“The blogs only contained his experiences serving at Duncan Hospital and had no solid evidence suggesting Christo’s involvement in any activities that are regarded as against the nation’s interest,” a legal expert told Morning Star News.
No evidence or reports on investigations carried out against Philip that were submitted to the court were revealed to him, as he was accused of putting the integrity and security of the country in danger, the source said.
“The matter was highly confidential, and he was treated like a criminal through this entire episode of deportation,” the source said.
On Jan. 8, the High Court in its ruling reminded the government that India is a secular country and that all persons therein have a right to practice their faith as they wish if it does not offend other people.
“If the petitioner’s faith motivates the petitioner to volunteer for medical services at a hospital, there is no law (certainly not of this land) that proscribes him from doing so,” the verdict read. “There is no material whatsoever that could even remotely suggest that the cancellation of the petitioner’s OCI card is in the interest of general public.”
It added that the cancellation of Philip’s OCI card would deprive impoverished patients much needed medical assistance, and therefore “would be contrary to public interest rather than in favor of public interest.”
Justice Bakhru further ruled that Philip’s right to practice his faith and his rendering medical service, “even if it is for furtherance of his religion, cannot be denied.”
The three-year legal battle thus came to an end as the High Court of Delhi set aside the consulate orders, directed officials to restore Philip’s OCI card and instructed them to ensure that there is no impediment to his entry into the country.
“We are so grateful to the judicial system in India for reaffirming these fundamental values guaranteed by the Indian constitution and held dear by all free democratic nations,” Philip told Morning Star News. “I’m grateful that the court recognized that I don’t have to compartmentalise my faith and my work.
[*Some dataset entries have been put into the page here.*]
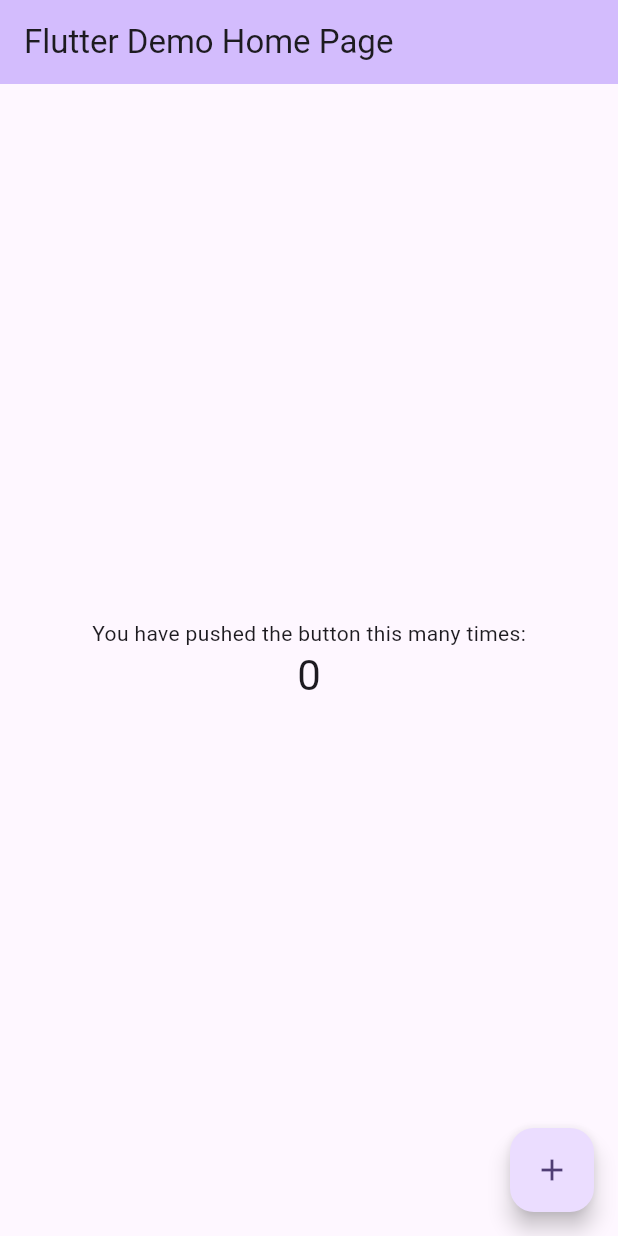
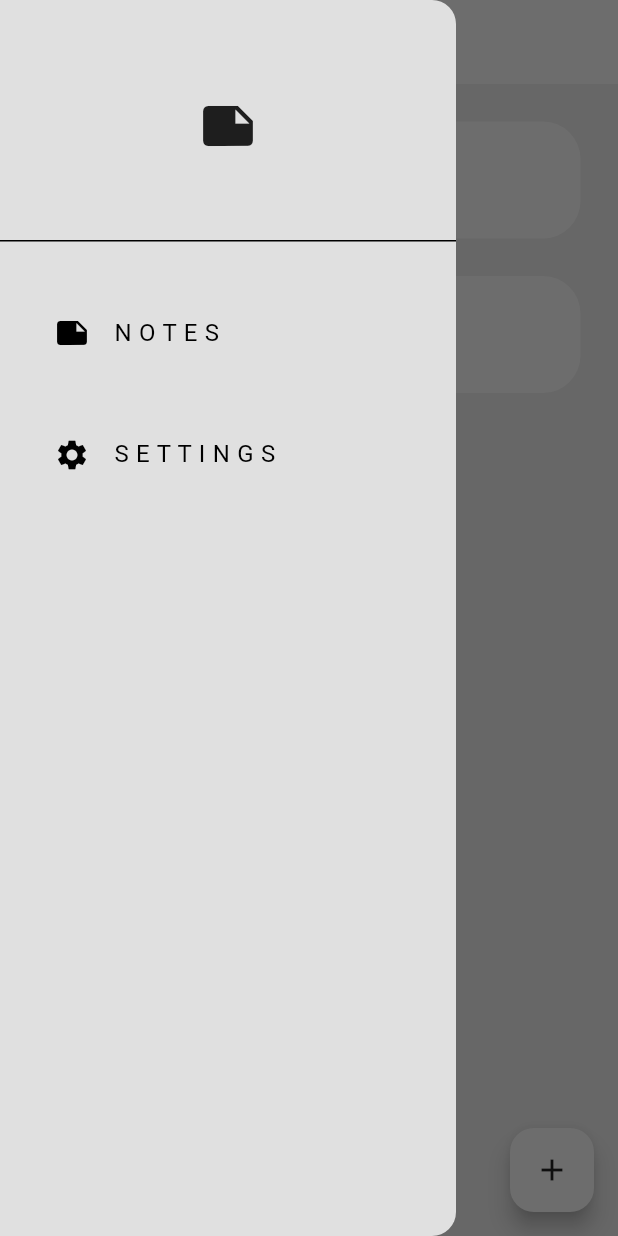
Before and after one commit to AryaPramanaa/Flutter_MinimaNotes, a Flutter app: the screen it shows after launch, with the side drawer open (before the commit the screen has no drawer), on a phone screen of 412 x 824 dp. Run offline on Flutter 3.47's test engine with Material 3 defaults, Android fonts, the phone set to English and light mode, and no system bars; drawn by our look-alikes of flutter_slidable; our stand-ins replace hive_flutter; accounts and stored records are empty.

Commit message:
Minima Notes

```diff
--- /dev/null
+++ b/lib/components/my_drawer.dart
@@ -0,0 +1,46 @@
+import 'package:flutter/material.dart';
+import 'package:minima_notes/pages/settings_page.dart';
+
+class MyDrawer extends StatelessWidget {
+  const MyDrawer({super.key});
+
+  @override
+  Widget build(BuildContext context) {
+    return Drawer(
+      backgroundColor: Theme.of(context).colorScheme.surface,
+      child: Column(
+        children: [
+          DrawerHeader(
+            child: Center(
+              child: Icon(
+                Icons.note,
+                size: 40,
+              ),
+            ),
+          ),
+          Padding(
+            padding: const EdgeInsets.only(top: 25,left: 20),
+            child: ListTile(
+              title: Text("N O T E S"),
+              leading: Icon(Icons.note),
+              onTap: () => Navigator.pop(context),
+
+            ),
+          ),
+          Padding(
+            padding: const EdgeInsets.only(top: 25,left: 20),
+            child: ListTile(
+              title: Text("S E T T I N G S"),
+              leading: Icon(Icons.settings),
+              onTap: () {
+                Navigator.pop(context);
+
+                Navigator.push(context, MaterialPageRoute(builder: (context) => SettingsPage()));
+              },
+            ),
+          )
+        ],
+      ),
+    );
+  }
+}
--- /dev/null
+++ b/lib/data/database.dart
@@ -0,0 +1,34 @@
+import 'package:hive_flutter/hive_flutter.dart';
+
+class noteDatabase {
+
+   List note = [];
+
+  final _myBox = Hive.box('myBox');
+
+  //INIT DATA
+  void createInitialData (){
+    note = [
+      ["Make a Tutorial",false],
+      ["Do a Something exercise",false]
+    ];
+  }
+
+  //LOAD
+  void loadData (){
+    note = _myBox.get("NOTE");
+  }
+
+  //UPDATE
+  void updateData(){
+    _myBox.put("NOTE", note);
+  }
+
+  // EDIT
+  void editTask(int index, String newText) {
+    note[index][0] = newText;
+    updateData();
+  }
+
+
+}
--- a/lib/main.dart
+++ b/lib/main.dart
@@ -1,7 +1,20 @@
 import 'package:flutter/material.dart';
+import 'package:hive_flutter/hive_flutter.dart';
+import 'package:minima_notes/pages/notes_page.dart';
+import 'package:minima_notes/themes/theme_provider.dart';
+import 'package:provider/provider.dart';
 
-void main() {
-  runApp(const MyApp());
+void main() async {
+
+  await Hive.initFlutter();
+  var box = await Hive.openBox('myBox');
+
+  runApp(
+    ChangeNotifierProvider(
+      create: (context) => ThemeProvider(),
+      child: MyApp(),
+    ),
+  );
 }
 
 class MyApp extends StatelessWidget {
@@ -10,113 +23,6 @@ class MyApp extends StatelessWidget {
   // This widget is the root of your application.
   @override
   Widget build(BuildContext context) {
-    return MaterialApp(
-      title: 'Flutter Demo',
-      theme: ThemeData(
-        // This is the theme of your application.
-        //
-        // TRY THIS: Try running your application with "flutter run". You'll see
-        // the application has a purple toolbar. Then, without quitting the app,
-        // try changing the seedColor in the colorScheme below to Colors.green
-        // and then invoke "hot reload" (save your changes or press the "hot
-        // reload" button in a Flutter-supported IDE, or press "r" if you used
-        // the command line to start the app).
-        //
-        // Notice that the counter didn't reset back to zero; the application
-        // state is not lost during the reload. To reset the state, use hot
-        // restart instead.
-        //
-        // This works for code too, not just values: Most code changes can be
-        // tested with just a hot reload.
-        colorScheme: ColorScheme.fromSeed(seedColor: Colors.deepPurple),
-      ),
-      home: const MyHomePage(title: 'Flutter Demo Home Page'),
-    );
+    return MaterialApp(debugShowCheckedModeBanner: false, home: NotesPage(),theme: Provider.of<ThemeProvider>(context).themeData,);
   }
 }
-
-class MyHomePage extends StatefulWidget {
-  const MyHomePage({super.key, required this.title});
-
-  // This widget is the home page of your application. It is stateful, meaning
-  // that it has a State object (defined below) that contains fields that affect
-  // how it looks.
-
-  // This class is the configuration for the state. It holds the values (in this
-  // case the title) provided by the parent (in this case the App widget) and
-  // used by the build method of the State. Fields in a Widget subclass are
-  // always marked "final".
-
-  final String title;
-
-  @override
-  State<MyHomePage> createState() => _MyHomePageState();
-}
-
-class _MyHomePageState extends State<MyHomePage> {
-  int _counter = 0;
-
-  void _incrementCounter() {
-    setState(() {
-      // This call to setState tells the Flutter framework that something has
-      // changed in this State, which causes it to rerun the build method below
-      // so that the display can reflect the updated values. If we changed
-      // _counter without calling setState(), then the build method would not be
-      // called again, and so nothing would appear to happen.
-      _counter++;
-    });
-  }
-
-  @override
-  Widget build(BuildContext context) {
-    // This method is rerun every time setState is called, for instance as done
-    // by the _incrementCounter method above.
-    //
-    // The Flutter framework has been optimized to make rerunning build methods
-    // fast, so that you can just rebuild anything that needs updating rather
-    // than having to individually change instances of widgets.
-    return Scaffold(
-      appBar: AppBar(
-        // TRY THIS: Try changing the color here to a specific color (to
-        // Colors.amber, perhaps?) and trigger a hot reload to see the AppBar
-        // change color while the other colors stay the same.
-        backgroundColor: Theme.of(context).colorScheme.inversePrimary,
-        // Here we take the value from the MyHomePage object that was created by
-        // the App.build method, and use it to set our appbar title.
-        title: Text(widget.title),
-      ),
-      body: Center(
-        // Center is a layout widget. It takes a single child and positions it
-        // in the middle of the parent.
-        child: Column(
-          // Column is also a layout widget. It takes a list of children and
-          // arranges them vertically. By default, it sizes itself to fit its
-          // children horizontally, and tries to be as tall as its parent.
-          //
-          // Column has various properties to control how it sizes itself and
-          // how it positions its children. Here we use mainAxisAlignment to
-          // center the children vertically; the main axis here is the vertical
-          // axis because Columns are vertical (the cross axis would be
-          // horizontal).
-          //
-          // TRY THIS: Invoke "debug painting" (choose the "Toggle Debug Paint"
-          // action in the IDE, or press "p" in the console), to see the
-          // wireframe for each widget.
-          mainAxisAlignment: MainAxisAlignment.center,
-          children: <Widget>[
-            const Text('You have pushed the button this many times:'),
-            Text(
-              '$_counter',
-              style: Theme.of(context).textTheme.headlineMedium,
-            ),
-          ],
-        ),
-      ),
-      floatingActionButton: FloatingActionButton(
-        onPressed: _incrementCounter,
-        tooltip: 'Increment',
-        child: const Icon(Icons.add),
-      ), // This trailing comma makes auto-formatting nicer for build methods.
-    );
-  }
-}
--- /dev/null
+++ b/lib/pages/notes_page.dart
@@ -0,0 +1,121 @@
+import 'package:flutter/material.dart';
+import 'package:hive_flutter/hive_flutter.dart';
+import 'package:minima_notes/components/my_drawer.dart';
+import 'package:minima_notes/data/database.dart';
+import 'package:minima_notes/utils/dialog_box_page.dart';
+import 'package:minima_notes/utils/todo_tile_page.dart';
+
+
+class NotesPage extends StatefulWidget {
+  const NotesPage({super.key});
+
+  @override
+  State<NotesPage> createState() => _NotesPageState();
+}
+
+class _NotesPageState extends State<NotesPage> {
+
+  final _myBox = Hive.box('myBox');
+  final _controller = TextEditingController();
+  noteDatabase db = noteDatabase();
+
+  void initState() {
+    if (_myBox.get("NOTE") == null) {
+      db.createInitialData();
+    } else {
+      db.loadData();
+    }
+    super.initState();
+  }
+
+  //save
+  void saveTask() {
+    setState(() {
+      db.note.add([_controller.text, false]);
+      Navigator.of(context).pop();
+      db.updateData();
+    });
+  }
+
+  //create
+  void createDialog() {
+    showDialog(
+      context: context,
+      builder: (context) {
+        return DialogBoxPage(
+          controller: _controller,
+          onSave: saveTask,
+          onCancel: () => Navigator.of(context).pop(),
+        );
+      },
+    );
+  }
+
+  //Function Check
+  void checkBoxChange(bool? value, index) {
+    setState(() {
+      db.note[index][1] = !db.note[index][1];
+      db.updateData();
+    });
+  }
+
+  //Delete Task
+  void deleteTask(int index) {
+    setState(() {
+      db.note.removeAt(index);
+      db.updateData();
+    });
+  }
+
+  //Edit Task
+
+  void editTask(int index) {
+    _controller.text = db.note[index][0];
+    showDialog(
+      context: context,
+      builder: (context) {
+        return DialogBoxPage(
+          controller: _controller,
+          onSave: () {
+            setState(() {
+              db.editTask(index, _controller.text);
+              _controller.clear();
+            });
+            Navigator.of(context).pop();
+          },
+          onCancel: () {
+            _controller.clear();
+            Navigator.of(context).pop();
+          },
+        );
+      },
+    );
+  }
+
+  @override
+  Widget build(BuildContext context) {
+    return Scaffold(
+      backgroundColor: Theme.of(context).colorScheme.surface,
+      appBar: AppBar(title: Text("MINIMA NOTES"), centerTitle: true,backgroundColor: Theme.of(context).colorScheme.secondary,),
+      drawer: MyDrawer(),
+      body:  ListView.builder(
+        itemCount: db.note.length,
+        itemBuilder: (context, index) {
+          return TodoTilePage(
+            taskName: db.note[index][0],
+            taskComplite: db.note[index][1],
+            onChanged: (value) => checkBoxChange(value, index),
+            deleteFunction: (context) => deleteTask(index),
+            editFunction: (context) => editTask(index),
+          );
+        },
+      ),
+       floatingActionButton: FloatingActionButton(
+        onPressed: createDialog,
+        child: Icon(Icons.add),
+        backgroundColor: Theme.of(context).colorScheme.secondary,
+        foregroundColor: Theme.of(context).colorScheme.inversePrimary,
+      ),
+    );
+  }
+}
--- /dev/null
+++ b/lib/themes/dark_mode.dart
@@ -0,0 +1,11 @@
+import 'package:flutter/material.dart';
+
+ThemeData darkMode = ThemeData(
+  colorScheme: ColorScheme.dark(
+    surface: Colors.grey.shade900,
+    primary: Colors.grey.shade600,
+    secondary: Colors.grey.shade800,
+    inversePrimary: Colors.grey.shade300,
+    onSecondary: Colors.white
+  ),
+);
--- /dev/null
+++ b/lib/themes/light_mode.dart
@@ -0,0 +1,22 @@
+import 'package:flutter/material.dart';
+
+ThemeData lightMode = ThemeData(
+  colorScheme: ColorScheme.light(
+    surface: Colors.grey.shade300,
+    primary: Colors.grey.shade500,
+    secondary: Colors.grey.shade200,
+    inversePrimary: Colors.grey.shade900,
+    onSecondary: Colors.black
+
+  ),
+
+  // appBarTheme: AppBarTheme(
+  //   backgroundColor: Colors.grey.shade500,
+  //   titleTextStyle: TextStyle(color: Colors.white,fontSize: 20),
+  //   iconTheme: IconThemeData(color: Colors.white),
+  //   elevation: 0,
+  // ),
+  // iconTheme: IconThemeData(
+  //   color: Colors.black,
+  // ),
+);
--- /dev/null
+++ b/lib/themes/theme_provider.dart
@@ -0,0 +1,30 @@
+import 'package:flutter/material.dart';
+import 'package:minima_notes/themes/dark_mode.dart';
+import 'package:minima_notes/themes/light_mode.dart';
+
+
+class ThemeProvider extends ChangeNotifier {
+  // initially light Mode
+
+  ThemeData _themeData = lightMode;
+  ThemeData get themeData => _themeData;
+
+  //is dark Mode
+  bool get isDarkMode  => _themeData == darkMode;
+
+  set themeData(ThemeData themeData){
+    _themeData =themeData;
+
+    notifyListeners();
+
+  }
+
+  void toogleTheme(){
+    if(_themeData == lightMode){
+      themeData = darkMode;
+    }else{
+      themeData = lightMode;
+    }
+
+  }
+}
--- /dev/null
+++ b/lib/utils/todo_tile_page.dart
@@ -0,0 +1,75 @@
+
+import 'package:flutter/material.dart';
+import 'package:flutter_slidable/flutter_slidable.dart';
+
+class TodoTilePage extends StatefulWidget {
+  final String taskName;
+  final bool taskComplite;
+  Function(bool?)? onChanged;
+  Function(BuildContext)? deleteFunction;
+  Function(BuildContext)? editFunction;
+
+  TodoTilePage({
+    super.key,
+    required this.taskName,
+    required this.taskComplite,
+    required this.onChanged,
+    required this.deleteFunction,
+    required this.editFunction,
+  });
+
+  @override
+  State<TodoTilePage> createState() => _TodoTilePageState();
+}
+
+class _TodoTilePageState extends State<TodoTilePage> {
+  @override
+  Widget build(BuildContext context) {
+    return Padding(
+      padding: const EdgeInsets.fromLTRB(25, 25, 25, 0),
+      child: Slidable(
+        endActionPane: ActionPane(
+          motion: StretchMotion(),
+          children: [
+            SlidableAction(
+              onPressed: widget.deleteFunction,
+              backgroundColor: Colors.red.shade300,
+              icon: Icons.delete,
+              borderRadius: BorderRadius.circular(12),
+            ),
+            SlidableAction(
+              onPressed: widget.editFunction,
+              backgroundColor: Colors.yellow.shade300,
+              icon: Icons.edit,
+              borderRadius: BorderRadius.circular(12),
+            ),
+          ],
+        ),
+        child: Container(
+          child: Row(
+            children: [
+              Checkbox(
+                value: widget.taskComplite,
+                onChanged: widget.onChanged,
+                activeColor: Theme.of(context).colorScheme.inversePrimary,
+              ),
+              Text(
+                widget.taskName,
+                style: TextStyle(
+                  decoration: widget.taskComplite
+                      ? TextDecoration.lineThrough
+                      : TextDecoration.none,
+                ),
+              ),
+            ],
+          ),
+          decoration: BoxDecoration(
+            color: Theme.of(context).colorScheme.secondary,
+            borderRadius: BorderRadius.circular(25),
+          ),
+          padding: EdgeInsets.all(15),
+        ),
+      ),
+    );
+  }
+}
```
Also changed, not shown: lib/pages/settings_page.dart (added, +38 -0 lines), lib/utils/button.dart (added, +19 -0 lines), lib/utils/dialog_box_page.dart (added, +44 -0 lines), pubspec.yaml (+7 -0 lines), pubspec.lock, 4 other files.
I am a Christian doctor, and I’m glad that I don’t have to turn my back on my faith to practice my profession.”
He added that his faith is what compels him to serve his fellow man, and that he was privileged to get the opportunity to do so through medicine.
A Passage to India
Still residing in Texas, Philip told Morning Star News that it is his dream and desire to return to India.
Since being deported, he and his wife have adopted six children between the ages of 1 and 8, in addition to their three children, he said.
“Our children were in foster care for several years before they came to our home, and so our primary goal has been to provide stability for them so that they can heal from the trauma and pain they endured before they came to us,” he said. “We know that at the right time, God will make it clear when we should return to India so that we can continue to train and mentor young medical professionals and provide holistic care for the poor and marginalized in India.”
Believing that God has given him the gift of a world-class education in the United States, Philip said he wants to return “to serve those that were left behind during the fast-paced development of modern India. [In Bihar] we loved our work and the tangible difference we made in the lives of people.”
The High Court verdict is a landmark judgment protecting the rights of foreigners working in Christian organizations to freely live out their faith in India, said ADF-India Director Tehmina Arora.
“It restricts the arbitrary action of the Ministry of Home affairs targeting foreigners merely because they are Christians,” Arora said.
The administration and police need to ensure that no one is targeted for their faith, and that everyone is able to freely exercise their fundamental right to practice and propagate their faith, as protected under the constitution of India, she said.
ADF-India recorded 292 cases of hostilities toward Christians in India last year. India ranked 10th in Christian support organization Open Doors’ 2019 World Watch List of countries where it is most difficult to be a Christian, up from 11th the previous year.